    understanding that does not merely serve a political purpose and his scrupulous use of vast quantities of evidence to build his arguments that so impresses Mombauer. The Fischer controversy irreversibly changed the debate surrounding the origins of the first world war for the better, and Mombauer does little to hide

  1. 1) In what ways are rebellions caused by the rise of new forms of collective ...

    A strong, focused leadership is a key element in causing a revolution and it can certainly be argued that both Lenin and the Bolsheviks in 20th Century Russia and the number of revolutionaries in 18th Century France which included men like Marquis de Lafayette and the priest, Abbe Sieyes.

  2. What encouraged the growth of cities in Australia by 1900? What problems did those ...

    Yet, over seas migration was the most important source of Australian metropolitan population growth, followed closely by natural increase. Rural to urban drift of population was much less important, except during the post gold-rush periods.
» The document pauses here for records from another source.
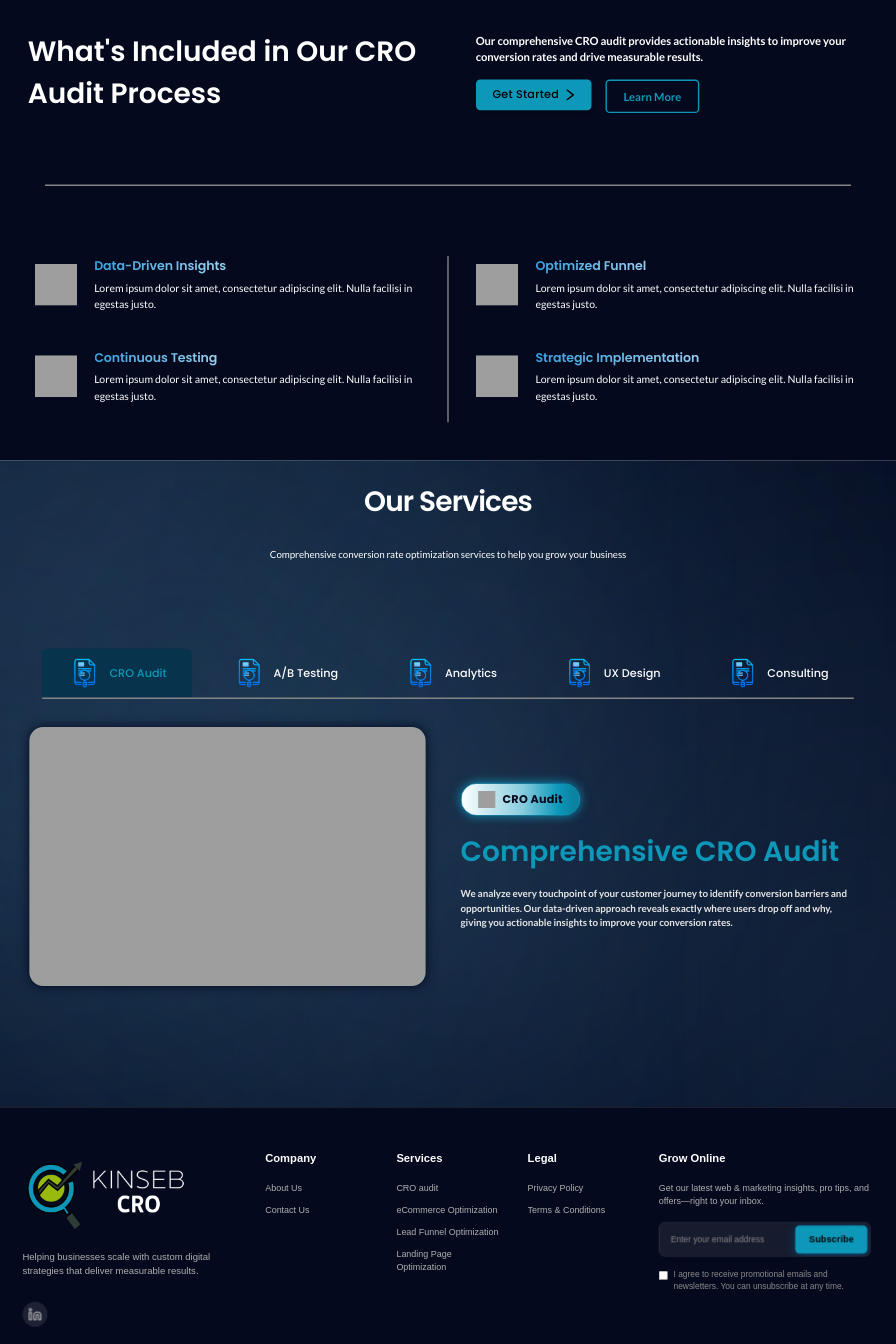
Repository: YahyaK01/kinseb
Page: /services
An editor plug-in stored every save of this project. The page is shown before and after the next save, followed by the edit.
The browser window is 1280 px wide. The pictures show the part of the page from y = 1742 to 3662 px (the page is 3757 px tall), at 70% of full size.
Pictures or frames that could not be fetched are drawn as grey boxes. The project was rebuilt for these pictures with package versions that can differ from the ones it lists, and the page was loaded fresh each time. Also part of the build but not shown: src/components/FAQ.js, src/components/CTA.jsx, src/components/MetricsSection.jsx, src/components/WhyCROMatter.jsx, src/components/Processsection.jsx, src/components/Hero.jsx, src/components/CEO.jsx, src/components/Testimonia.jsx and 14 more.

Above is the page before, as saved 2025-12-05 18:03:20.

After the next save:
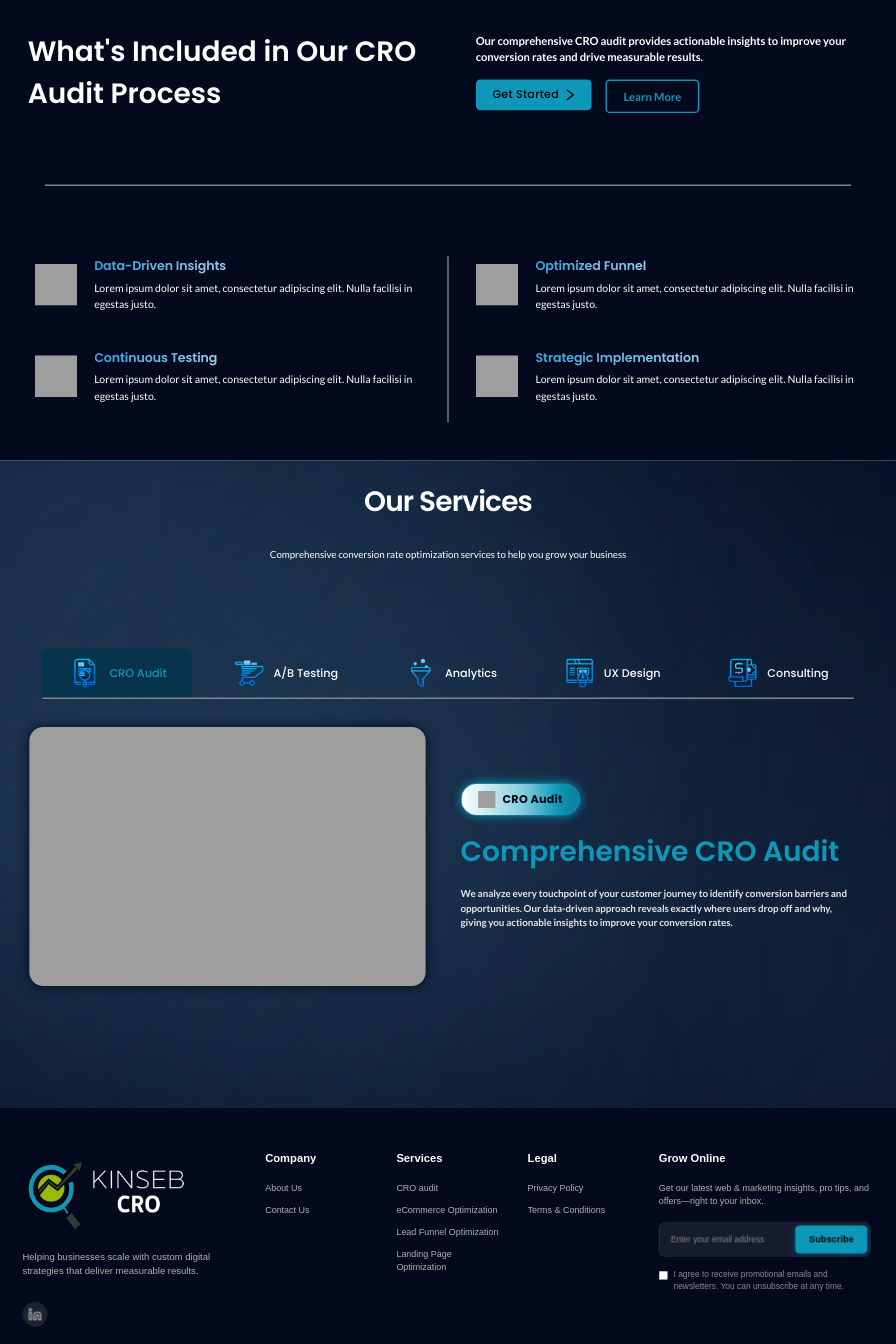
Saved 7 s later.
--- a/src/components/ServiceTabSection.jsx
+++ b/src/components/ServiceTabSection.jsx
@@ -344,10 +344,10 @@
   // Tab Data
   const tabs = [
     { icon: '/images/101.png', text: 'CRO Audit' },
-    { icon: '/images/101.png', text: 'A/B Testing' },
-    { icon: '/images/101.png', text: 'Analytics' },
-    { icon: '/images/101.png', text: 'UX Design' },
-    { icon: '/images/101.png', text: 'Consulting' },
+    { icon: '/images/102.png', text: 'A/B Testing' },
+    { icon: '/images/103.png', text: 'Analytics' },
+    { icon: '/images/104.png', text: 'UX Design' },
+    { icon: '/images/105.png', text: 'Consulting' },
   ];
 
   // Service Content Data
The demographic variables such as age structure, fertility, mortality, and marriage rates were also of considerable economic, social and political significance, advancing urbanisation.

  1. What generates nationalism and how important a factor is it in modern history

    In this sense, loyalty and devotion are no longer bond to ethnic identity but to the state and nation. Hans Kohn holds that 'Nationalism is a state of mind, in which the supreme loyalty of the individual is felt to be due the nation-state.

  2. WW1 Research Paper - The Actual Impact of Chemical Warfare in World War I

    after much of the protective gear and chemical defenses had been implemented. The book Nuclear Weapons by Eric Croddy describes the impact of mustard gas in the following terms: ?Sulfur and nitrogen mustards are toxic via a number of routes, including the skin, eyes, and upper respiratory tract.

  1. Sir Arthur William Currie - this paper will attempt to prove that Sir Arthur ...

    The Canadian War Museum provides detailed records and archives from the Great War, and elaborates from start the beginning how the story played out. It also gives great insight of individual soldiers and other great people which participated actively in the operations or at home.

  2. History of deaf education and sign language in USA & UK

    All the staff at that first Oak Lodge were women and they were all hearing. They never used Sign Language. It is interesting to look at the old records and see what the girls were taught - they learned English, Art, some P.E., a little Maths, but lots of cookery,

  • Over 160,000 pieces
    of student written work
  • Annotated by
    experienced teachers
  • Ideas and feedback to
    improve your own work